BY Emily Verla Bovino in Reviews | 01 MAY 08

Freakish Mutants and Peculiar Inventions: Ariel Schlesinger’s Uncanny Sculptures

At Galerija Gregor Podnar, Berlin, the Israeli artist presents a series of haphazard constructions 

BY Emily Verla Bovino in Reviews | 01 MAY 08

‘Ariel Schlesinger’, 2008, exhibition view. Courtesy: Galerija Gregor Podnar, Berlin

In Ariel Schlesinger’s Untitled (2008) two tea biscuits lean against each other, propped up to form what seems to be the pitched roof of a tiny refuge. Windows cropped at the top of the photograph bathe the breakfast table scene in a cold white light; their presence reminds us that should they be opened, wind and rain would threaten the lives of hundreds of crumbs scattered on the tabletop. Dipped in the still steeping tea that stands nearby, the top of the tiny sculpture has been pinched and bent over to stabilize its acute angle. Schlesinger references the spontaneous engineering of food play but transforms what would otherwise have been a precarious ‘house of cards’ design into a small monument to random acts of creativity.

Freakish mutants, staged resurrections and peculiar inventions; Schlesinger’s works are weird science for the sake of the beautifully uncanny. In Forever Young (2005), a single ash burns perpetually in a cracked ashtray at the gallery entrance. A soggy cardboard box, Zu Erinnern und Zu Vergessen (To Remember and To Forget, 2008), holds a shallow puddle of water that somehow never seeps out onto the gallery floor. Rolls of masking tape, joined – like Siamese twins – at their cardboard cores, stand on a pedestal in Untitled (Masking Tape) (2008).

For L'Angoisse de la page blanche (The Anguish of the White Page, 2007), two sheets of standard-size copy paper are pressed up against each other as they spin in circles on a low table. A homemade arcade game, Untitled (Football Players) (1999) is poetic play with fear and dread, child-like toying with the idea of death: when the viewer-player pushes down on two metal levers covered in duct tape, a high voltage transformer sends buzzing charges up and down the bodies of two metal footballers.
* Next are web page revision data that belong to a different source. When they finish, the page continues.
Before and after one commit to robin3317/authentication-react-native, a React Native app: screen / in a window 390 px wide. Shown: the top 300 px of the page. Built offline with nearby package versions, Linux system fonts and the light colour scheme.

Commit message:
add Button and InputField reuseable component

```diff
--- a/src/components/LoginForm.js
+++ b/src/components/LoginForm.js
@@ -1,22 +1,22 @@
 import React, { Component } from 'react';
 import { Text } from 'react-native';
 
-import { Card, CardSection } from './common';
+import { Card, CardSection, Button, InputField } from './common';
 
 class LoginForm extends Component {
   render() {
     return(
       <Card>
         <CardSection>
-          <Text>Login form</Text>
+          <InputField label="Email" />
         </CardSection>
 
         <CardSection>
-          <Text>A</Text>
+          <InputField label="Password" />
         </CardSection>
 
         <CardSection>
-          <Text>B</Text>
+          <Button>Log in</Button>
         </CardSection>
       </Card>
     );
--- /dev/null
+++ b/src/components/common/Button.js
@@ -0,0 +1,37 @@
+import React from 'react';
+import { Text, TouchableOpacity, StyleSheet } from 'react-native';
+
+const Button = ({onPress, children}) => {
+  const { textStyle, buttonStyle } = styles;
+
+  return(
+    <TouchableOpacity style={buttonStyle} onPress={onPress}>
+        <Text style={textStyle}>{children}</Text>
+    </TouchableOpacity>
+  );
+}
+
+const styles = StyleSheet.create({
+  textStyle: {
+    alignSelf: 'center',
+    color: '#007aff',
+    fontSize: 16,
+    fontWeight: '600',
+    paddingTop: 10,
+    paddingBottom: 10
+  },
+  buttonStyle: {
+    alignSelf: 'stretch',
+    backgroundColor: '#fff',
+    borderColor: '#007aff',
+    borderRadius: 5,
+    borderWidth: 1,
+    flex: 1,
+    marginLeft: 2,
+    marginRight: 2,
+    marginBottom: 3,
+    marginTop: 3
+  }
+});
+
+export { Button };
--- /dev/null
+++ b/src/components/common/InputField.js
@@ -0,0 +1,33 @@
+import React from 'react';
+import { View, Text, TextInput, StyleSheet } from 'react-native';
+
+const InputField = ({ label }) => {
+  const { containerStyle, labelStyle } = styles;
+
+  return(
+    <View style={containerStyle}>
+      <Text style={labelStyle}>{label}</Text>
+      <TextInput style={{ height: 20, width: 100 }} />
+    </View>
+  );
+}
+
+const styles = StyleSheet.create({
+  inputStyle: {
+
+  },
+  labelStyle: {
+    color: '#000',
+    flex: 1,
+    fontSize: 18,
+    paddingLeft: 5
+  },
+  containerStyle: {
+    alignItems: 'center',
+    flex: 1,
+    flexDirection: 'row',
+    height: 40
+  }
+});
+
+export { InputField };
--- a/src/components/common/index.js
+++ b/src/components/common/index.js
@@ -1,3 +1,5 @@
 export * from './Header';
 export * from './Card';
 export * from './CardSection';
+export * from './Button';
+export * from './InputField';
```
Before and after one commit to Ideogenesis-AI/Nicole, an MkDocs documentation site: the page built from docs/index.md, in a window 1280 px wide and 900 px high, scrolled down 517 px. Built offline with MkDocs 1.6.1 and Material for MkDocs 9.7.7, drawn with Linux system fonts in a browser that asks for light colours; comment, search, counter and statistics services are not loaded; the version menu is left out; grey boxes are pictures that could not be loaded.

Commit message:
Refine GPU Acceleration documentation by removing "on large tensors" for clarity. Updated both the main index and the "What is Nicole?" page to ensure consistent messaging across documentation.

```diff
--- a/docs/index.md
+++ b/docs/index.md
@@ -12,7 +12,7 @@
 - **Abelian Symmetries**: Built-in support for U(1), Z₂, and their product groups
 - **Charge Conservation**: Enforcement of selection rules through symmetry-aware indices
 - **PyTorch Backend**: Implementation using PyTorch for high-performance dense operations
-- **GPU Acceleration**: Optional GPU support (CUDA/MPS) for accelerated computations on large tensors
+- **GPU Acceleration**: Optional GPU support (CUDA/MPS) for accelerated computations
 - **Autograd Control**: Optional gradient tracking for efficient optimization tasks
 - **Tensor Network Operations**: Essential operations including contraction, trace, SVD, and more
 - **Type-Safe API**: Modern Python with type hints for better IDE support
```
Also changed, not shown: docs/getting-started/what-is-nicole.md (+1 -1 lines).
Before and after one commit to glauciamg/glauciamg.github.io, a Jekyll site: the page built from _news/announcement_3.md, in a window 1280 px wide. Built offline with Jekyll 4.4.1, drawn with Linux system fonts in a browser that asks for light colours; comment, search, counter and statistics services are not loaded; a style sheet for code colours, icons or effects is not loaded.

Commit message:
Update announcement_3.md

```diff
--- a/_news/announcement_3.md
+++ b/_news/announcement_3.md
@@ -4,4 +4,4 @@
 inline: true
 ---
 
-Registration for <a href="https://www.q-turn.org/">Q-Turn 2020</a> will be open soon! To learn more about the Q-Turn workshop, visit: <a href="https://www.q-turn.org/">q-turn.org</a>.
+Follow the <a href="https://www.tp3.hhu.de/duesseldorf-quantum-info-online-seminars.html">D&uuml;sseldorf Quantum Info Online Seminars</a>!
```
The game's apparently haphazard construction disguises a deliberate design, which is calculated down to details such as the decorative quality of plywood panels at its base and a strip of packing tape around two edges of its Plexiglass case. This is also the case in Untitled (Burned Turkmenistan Carpet III and IV) (2008), for which the seemingly casual act of burning two rolled-up oriental carpets creates a series of long, repeated lacerations that play off of the detailed geometric designs in the carpets’ intricate weaving.

As art historian Rudi Fuchs writes in the note to his lecture ‘Conflicts with Modernism or The Absence of Schwitters’,1 ‘in the end, art-making is a process of magic.’ Schlesinger calls attention to the magic nature of the artwork but purposefully reveals all of the secrets to his tricks. Two white wires taped to the gallery floor lead from a low platform, where Forever Young is displayed, to a wall socket, giving away the fact that the glowing ash is actually the end of an optic fiber. The two white pages of L'Angoisse de la page blanche perform their courtly dance on a table whose legs are fashioned from tip-less spray cans. The battered cans draw attention to the table's underside where a small motor is revealed as the dynamo driving the paper's animation. The flaps at the bottom of the cardboard box in Zu Erinnern und Zu Vergesse (The commemorable and the forgettable, 2008) are not tightly closed but leave gaps from which water should be leak, but oddly it doesn't. This small detail provides a clue that inveigles its way into the mind of the attentive observer and betrays the illusion: the box's bottom is not saturated but coated with water-resistant wax.

As phenomenologist Francois Cheng explains in Five Meditations on Beauty (2006), the beautiful is never a static way of being, ‘given once for always’ for ‘its ability to captivate lies in its revealing itself […] in its emergence.’2 In Schlesinger’s oeuvre, trauma and disaster are the spells that call objects forth from their quotidian hiding into the realm of the artist’s sorcery, a magic of constant revelation.

1. Rudi Fuchs, Conflicts with Modernism or The Absence of Kurt Schwitters, Berlin: Verlag Gachnang & Springer, 1991, p.25
2. Francois Cheng, Cinq Méditations sur la Beauté, Paris: Albin Michel, 2006, p. 70 (translation provided by the review's author)

Emily Verla Bovino is an artist and art historian based in Hong Kong.